*** Task inputs
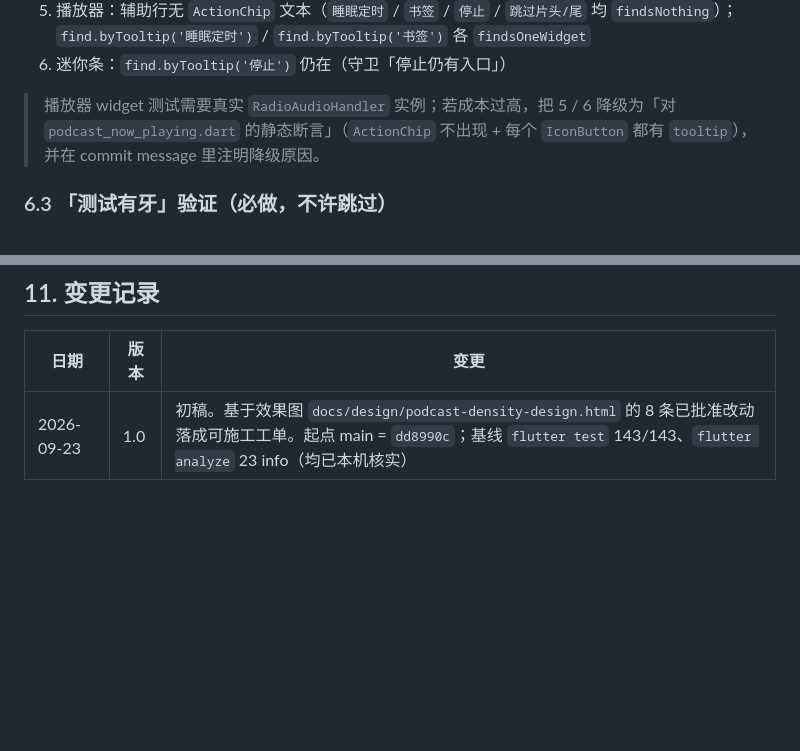
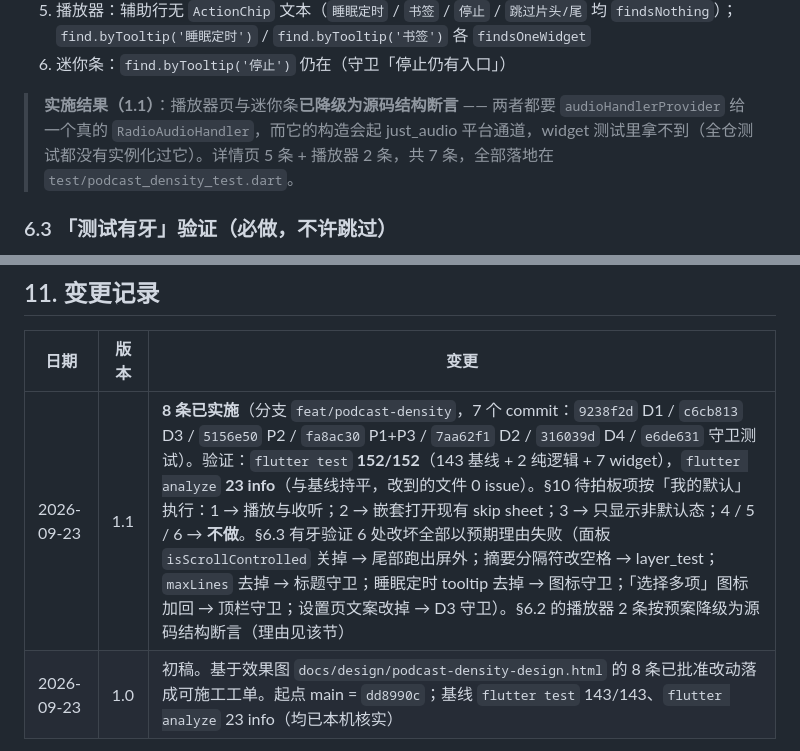
Before and after one commit to MomentarySS/Chengbo, a Markdown page: docs/design/mobile-v2-2-density-work-order.md, 2 parts joined by grey strips. GitHub-like rendering; blank space fills up the shorter version.

```diff
--- a/docs/design/mobile-v2-2-density-work-order.md
+++ b/docs/design/mobile-v2-2-density-work-order.md
@@ -321,7 +321,7 @@ flutter test      # 基线 143/143；本工单新增后总数 = 143 + 新增
 5. 播放器：辅助行无 `ActionChip` 文本（`睡眠定时` / `书签` / `停止` / `跳过片头/尾` 均 `findsNothing`）；`find.byTooltip('睡眠定时')` / `find.byTooltip('书签')` 各 `findsOneWidget`
 6. 迷你条：`find.byTooltip('停止')` 仍在（守卫「停止仍有入口」）
 
-> 播放器 widget 测试需要真实 `RadioAudioHandler` 实例；若成本过高，把 5 / 6 降级为「对 `podcast_now_playing.dart` 的静态断言」（`ActionChip` 不出现 + 每个 `IconButton` 都有 `tooltip`），并在 commit message 里注明降级原因。
+> **实施结果（1.1）**：播放器页与迷你条**已降级为源码结构断言** —— 两者都要 `audioHandlerProvider` 给一个真的 `RadioAudioHandler`，而它的构造会起 just_audio 平台通道，widget 测试里拿不到（全仓测试都没有实例化过它）。详情页 5 条 + 播放器 2 条，共 7 条，全部落地在 `test/podcast_density_test.dart`。
 
 ### 6.3 「测试有牙」验证（**必做，不许跳过**）
 
@@ -419,4 +419,5 @@ flutter test      # 基线 143/143；本工单新增后总数 = 143 + 新增
 
 | 日期 | 版本 | 变更 |
 |---|---|---|
+| 2026-09-23 | 1.1 | **8 条已实施**（分支 `feat/podcast-density`，7 个 commit：`9238f2d` D1 / `c6cb813` D3 / `5156e50` P2 / `fa8ac30` P1+P3 / `7aa62f1` D2 / `316039d` D4 / `e6de631` 守卫测试）。验证：`flutter test` **152/152**（143 基线 + 2 纯逻辑 + 7 widget），`flutter analyze` **23 info**（与基线持平，改到的文件 0 issue）。§10 待拍板项按「我的默认」执行：1 → 播放与收听；2 → 嵌套打开现有 skip sheet；3 → 只显示非默认态；4 / 5 / 6 → **不做**。§6.3 有牙验证 6 处改坏全部以预期理由失败（面板 `isScrollControlled` 关掉 → 尾部跑出屏外；摘要分隔符改空格 → layer_test；`maxLines` 去掉 → 标题守卫；睡眠定时 tooltip 去掉 → 图标守卫；「选择多项」图标加回 → 顶栏守卫；设置页文案改掉 → D3 守卫）。§6.2 的播放器 2 条按预案降级为源码结构断言（理由见该节）|
 | 2026-09-23 | 1.0 | 初稿。基于效果图 `docs/design/podcast-density-design.html` 的 8 条已批准改动落成可施工工单。起点 main = `dd8990c`；基线 `flutter test` 143/143、`flutter analyze` 23 info（均已本机核实）|
```
Also changed, not shown: docs/design/v2-1-release-tracker.md (+9 -8 lines).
******
▸ **What you have to do**
Every line in the entries above that has the word "info" should be identified and copied.

▸ **Written answer**
+| 2026-09-23 | 1.1 | **8 条已实施**（分支 `feat/podcast-density`，7 个 commit：`9238f2d` D1 / `c6cb813` D3 / `5156e50` P2 / `fa8ac30` P1+P3 / `7aa62f1` D2 / `316039d` D4 / `e6de631` 守卫测试）。验证：`flutter test` **152/152**（143 基线 + 2 纯逻辑 + 7 widget），`flutter analyze` **23 info**（与基线持平，改到的文件 0 issue）。§10 待拍板项按「我的默认」执行：1 → 播放与收听；2 → 嵌套打开现有 skip sheet；3 → 只显示非默认态；4 / 5 / 6 → **不做**。§6.3 有牙验证 6 处改坏全部以预期理由失败（面板 `isScrollControlled` 关掉 → 尾部跑出屏外；摘要分隔符改空格 → layer_test；`maxLines` 去掉 → 标题守卫；睡眠定时 tooltip 去掉 → 图标守卫；「选择多项」图标加回 → 顶栏守卫；设置页文案改掉 → D3 守卫）。§6.2 的播放器 2 条按预案降级为源码结构断言（理由见该节）|
 | 2026-09-23 | 1.0 | 初稿。基于效果图 `docs/design/podcast-density-design.html` 的 8 条已批准改动落成可施工工单。起点 main = `dd8990c`；基线 `flutter test` 143/143、`flutter analyze` 23 info（均已本机核实）|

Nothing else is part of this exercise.